Mike Zimmer: No, he’s not the one who threw three first-half interceptions. He didn’t get beaten badly for touchdowns. He didn’t give up 40 points. But Zimmer was hired seven years ago because of his ability to get the best out of his defensive players, and for his ability to groom young players, defensive backs in particular. Rookie corners Jeff Gladney and Cam Dantzler have shown signs of improvement, but the Vikings defense has allowed at least 27 points in five of its six games. Through six weeks, no team in the league has allowed more points than Minnesota (195, an average of 32.5 per game). Firing Zimmer may not be the right move now — at 1-5 the Vikings’ playoff hopes are over — but the players have either checked out or grown tired of Zimmer.
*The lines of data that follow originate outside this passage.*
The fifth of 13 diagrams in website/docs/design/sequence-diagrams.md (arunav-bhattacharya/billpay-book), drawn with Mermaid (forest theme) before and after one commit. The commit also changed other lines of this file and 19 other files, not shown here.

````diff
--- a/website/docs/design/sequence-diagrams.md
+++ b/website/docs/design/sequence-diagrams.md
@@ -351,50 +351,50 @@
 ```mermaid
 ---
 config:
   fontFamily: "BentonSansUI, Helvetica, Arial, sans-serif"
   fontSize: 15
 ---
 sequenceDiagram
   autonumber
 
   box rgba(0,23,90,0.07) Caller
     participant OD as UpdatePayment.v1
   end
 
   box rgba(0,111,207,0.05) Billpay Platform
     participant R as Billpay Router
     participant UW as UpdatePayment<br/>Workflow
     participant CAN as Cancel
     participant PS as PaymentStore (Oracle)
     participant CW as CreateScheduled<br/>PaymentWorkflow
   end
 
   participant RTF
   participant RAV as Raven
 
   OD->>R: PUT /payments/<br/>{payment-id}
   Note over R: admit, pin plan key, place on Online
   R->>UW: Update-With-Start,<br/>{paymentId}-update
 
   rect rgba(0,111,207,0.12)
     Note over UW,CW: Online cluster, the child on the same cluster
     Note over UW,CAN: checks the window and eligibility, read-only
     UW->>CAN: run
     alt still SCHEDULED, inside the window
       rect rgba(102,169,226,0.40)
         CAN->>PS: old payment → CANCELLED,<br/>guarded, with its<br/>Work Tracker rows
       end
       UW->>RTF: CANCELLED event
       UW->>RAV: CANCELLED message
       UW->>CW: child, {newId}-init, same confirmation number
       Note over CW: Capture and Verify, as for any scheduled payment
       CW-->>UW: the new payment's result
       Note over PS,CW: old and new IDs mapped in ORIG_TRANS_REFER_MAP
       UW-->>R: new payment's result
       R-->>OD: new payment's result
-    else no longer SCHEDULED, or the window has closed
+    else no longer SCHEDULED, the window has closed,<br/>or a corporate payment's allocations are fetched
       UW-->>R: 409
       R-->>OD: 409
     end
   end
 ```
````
The Vikings show no fire, no motivation too often for a team that has some talent. That comes back to leadership. — Jason Feldman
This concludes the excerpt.